Nature Medicine volume 17, pages 14731480 (2011) | Download Citation

Abstract

Most of the currently available drugs for osteoporosis inhibit osteoclastic bone resorption; only a few drugs promote osteoblastic bone formation. It is thus becoming increasingly necessary to identify the factors that regulate bone formation. We found that osteoclasts express semaphorin 4D (Sema4D), previously shown to be an axon guidance molecule, which potently inhibits bone formation. The binding of Sema4D to its receptor Plexin-B1 on osteoblasts resulted in the activation of the small GTPase RhoA, which inhibits bone formation by suppressing insulin-like growth factor-1 (IGF-1) signaling and by modulating osteoblast motility.

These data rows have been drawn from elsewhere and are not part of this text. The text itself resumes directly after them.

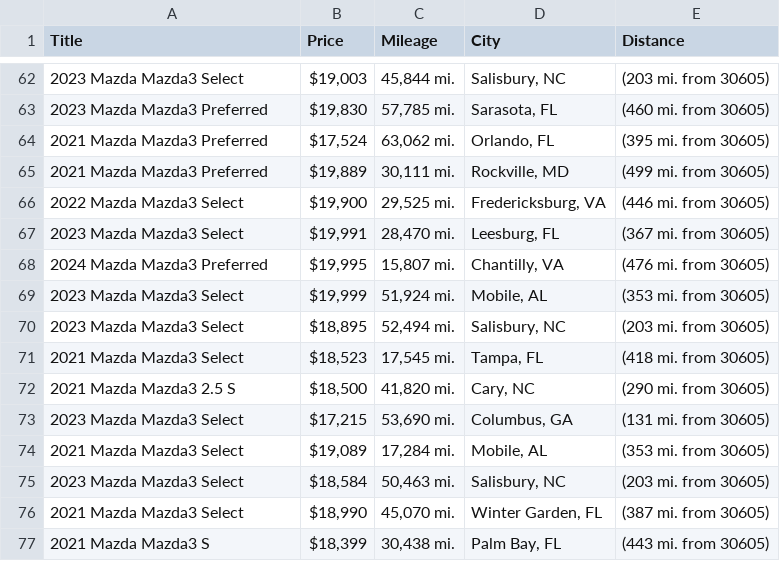
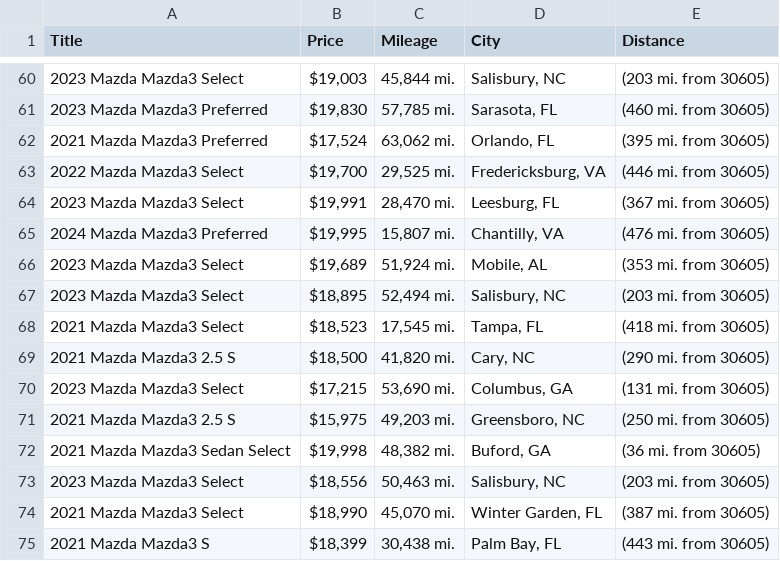
Before and after one commit to jwd0526/go-practice, a CSV file: listings.csv, drawn as a sheet; only a part is shown, gaps mark what is left out; the diff covers the shown part only.

```diff
--- a/listings.csv
+++ b/listings.csv
@@ -64,7 +62,6 @@ Title,Price,Mileage,City,Distance
 2021 Mazda Mazda3 Preferred,"$17,524","63,062 mi.","Orlando, FL",(395 mi. from 30605)
-2021 Mazda Mazda3 Preferred,"$19,889","30,111 mi.","Rockville, MD",(499 mi. from 30605)
-2022 Mazda Mazda3 Select,"$19,900","29,525 mi.","Fredericksburg, VA",(446 mi. from 30605)
+2022 Mazda Mazda3 Select,"$19,700","29,525 mi.","Fredericksburg, VA",(446 mi. from 30605)
 2023 Mazda Mazda3 Select,"$19,991","28,470 mi.","Leesburg, FL",(367 mi. from 30605)
 2024 Mazda Mazda3 Preferred,"$19,995","15,807 mi.","Chantilly, VA",(476 mi. from 30605)
-2023 Mazda Mazda3 Select,"$19,999","51,924 mi.","Mobile, AL",(353 mi. from 30605)
+2023 Mazda Mazda3 Select,"$19,689","51,924 mi.","Mobile, AL",(353 mi. from 30605)
 2023 Mazda Mazda3 Select,"$18,895","52,494 mi.","Salisbury, NC",(203 mi. from 30605)
@@ -73,4 +70,5 @@ Title,Price,Mileage,City,Distance
 2023 Mazda Mazda3 Select,"$17,215","53,690 mi.","Columbus, GA",(131 mi. from 30605)
-2021 Mazda Mazda3 Select,"$19,089","17,284 mi.","Mobile, AL",(353 mi. from 30605)
-2023 Mazda Mazda3 Select,"$18,584","50,463 mi.","Salisbury, NC",(203 mi. from 30605)
+2021 Mazda Mazda3 2.5 S,"$15,975","49,203 mi.","Greensboro, NC",(250 mi. from 30605)
+2021 Mazda Mazda3 Sedan Select,"$19,998","48,382 mi.","Buford, GA",(36 mi. from 30605)
+2023 Mazda Mazda3 Select,"$18,556","50,463 mi.","Salisbury, NC",(203 mi. from 30605)
 2021 Mazda Mazda3 Select,"$18,990","45,070 mi.","Winter Garden, FL",(387 mi. from 30605)
```
Also changed, not shown: 8 added rows, 10 removed rows and 5 edited cells elsewhere in this file, 1 other file.
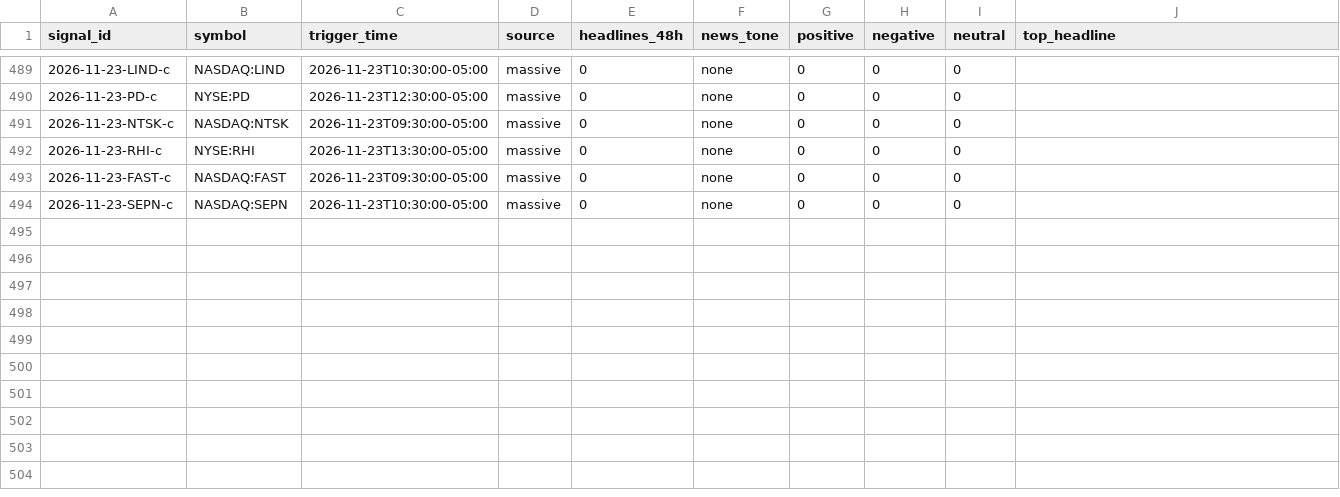
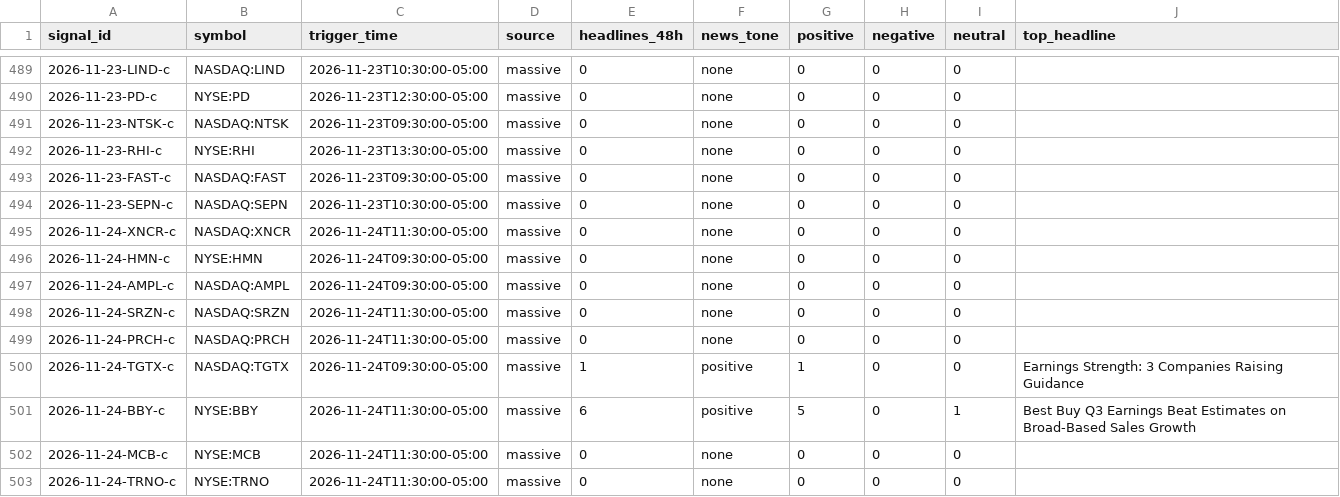
Before and after one commit to Topcat357/Strong-Stock-Lab, a CSV file: data/news_tags.csv, drawn as a sheet; only a part is shown, gaps mark what is left out.

```diff
--- a/data/news_tags.csv
+++ b/data/news_tags.csv
@@ -494 +494,10 @@ signal_id,symbol,trigger_time,source,headlines_48h,news_tone,positive,negative,n
 2026-11-23-SEPN-c,NASDAQ:SEPN,2026-11-23T10:30:00-05:00,massive,0,none,0,0,0,
+2026-11-24-XNCR-c,NASDAQ:XNCR,2026-11-24T11:30:00-05:00,massive,0,none,0,0,0,
+2026-11-24-HMN-c,NYSE:HMN,2026-11-24T09:30:00-05:00,massive,0,none,0,0,0,
+2026-11-24-AMPL-c,NASDAQ:AMPL,2026-11-24T09:30:00-05:00,massive,0,none,0,0,0,
+2026-11-24-SRZN-c,NASDAQ:SRZN,2026-11-24T11:30:00-05:00,massive,0,none,0,0,0,
+2026-11-24-PRCH-c,NASDAQ:PRCH,2026-11-24T11:30:00-05:00,massive,0,none,0,0,0,
+2026-11-24-TGTX-c,NASDAQ:TGTX,2026-11-24T09:30:00-05:00,massive,1,positive,1,0,0,Earnings Strength: 3 Companies Raising Guidance
+2026-11-24-BBY-c,NYSE:BBY,2026-11-24T11:30:00-05:00,massive,6,positive,5,0,1,Best Buy Q3 Earnings Beat Estimates on Broad-Based Sales Growth
+2026-11-24-MCB-c,NYSE:MCB,2026-11-24T11:30:00-05:00,massive,0,none,0,0,0,
+2026-11-24-TRNO-c,NYSE:TRNO,2026-11-24T11:30:00-05:00,massive,0,none,0,0,0,
```
Also changed, not shown: data/macro.csv, data/setups.csv, 5 other files.
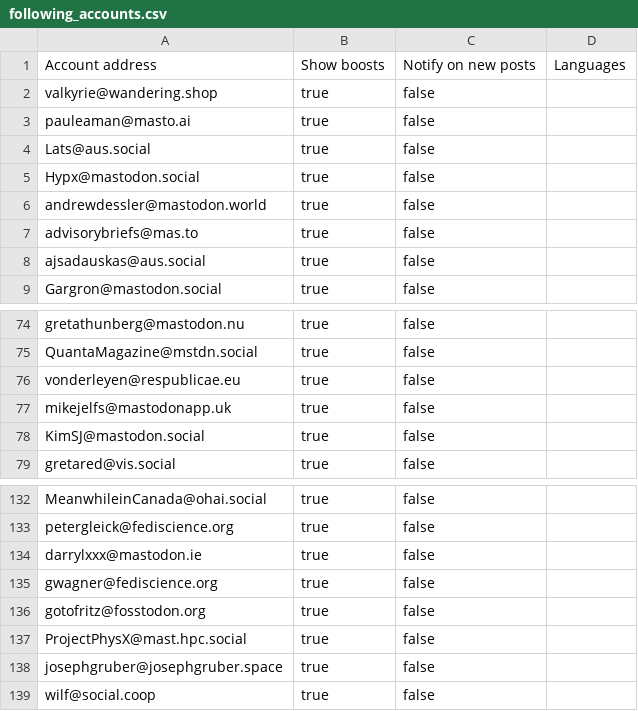
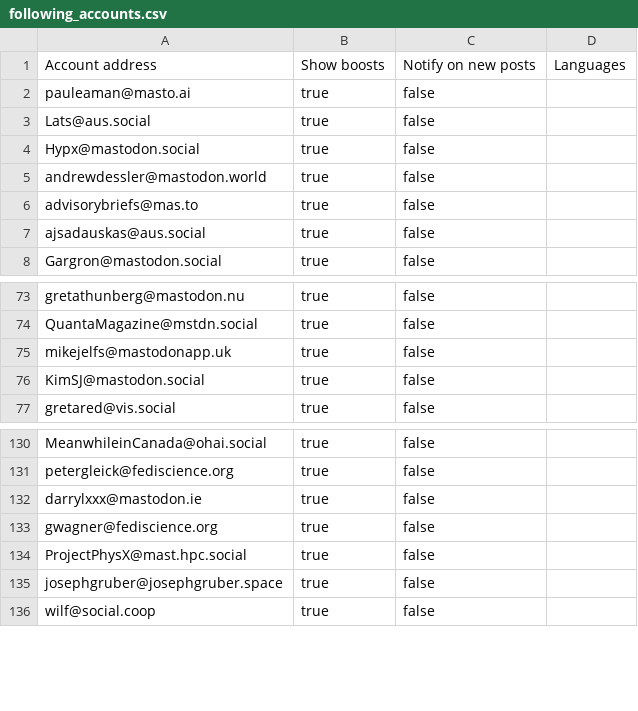
Before and after one commit to burakbayramli/nomadicterrain, a CSV file: static/following_accounts.csv, drawn as a sheet; only a part is shown, gaps mark what is left out; the diff names each change by its address in the sheet, - before the commit and + after, or states it on an @@ line.

```diff
--- a/static/following_accounts.csv
+++ b/static/following_accounts.csv
-row 2: valkyrie@wandering.shop | true | false
-row 76: vonderleyen@respublicae.eu | true | false
-row 136: gotofritz@fosstodon.org | true | false
```
Also changed, not shown: 1 other file.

Sema4d−/− mice, Plxnb1−/− mice and mice expressing a dominant-negative RhoA specifically in osteoblasts showed an osteosclerotic phenotype due to augmented bone formation. Notably, Sema4D-specific antibody treatment markedly prevented bone loss in a model of postmenopausal osteoporosis. Thus, Sema4D has emerged as a new therapeutic target for the discovery and development of bone-increasing drugs.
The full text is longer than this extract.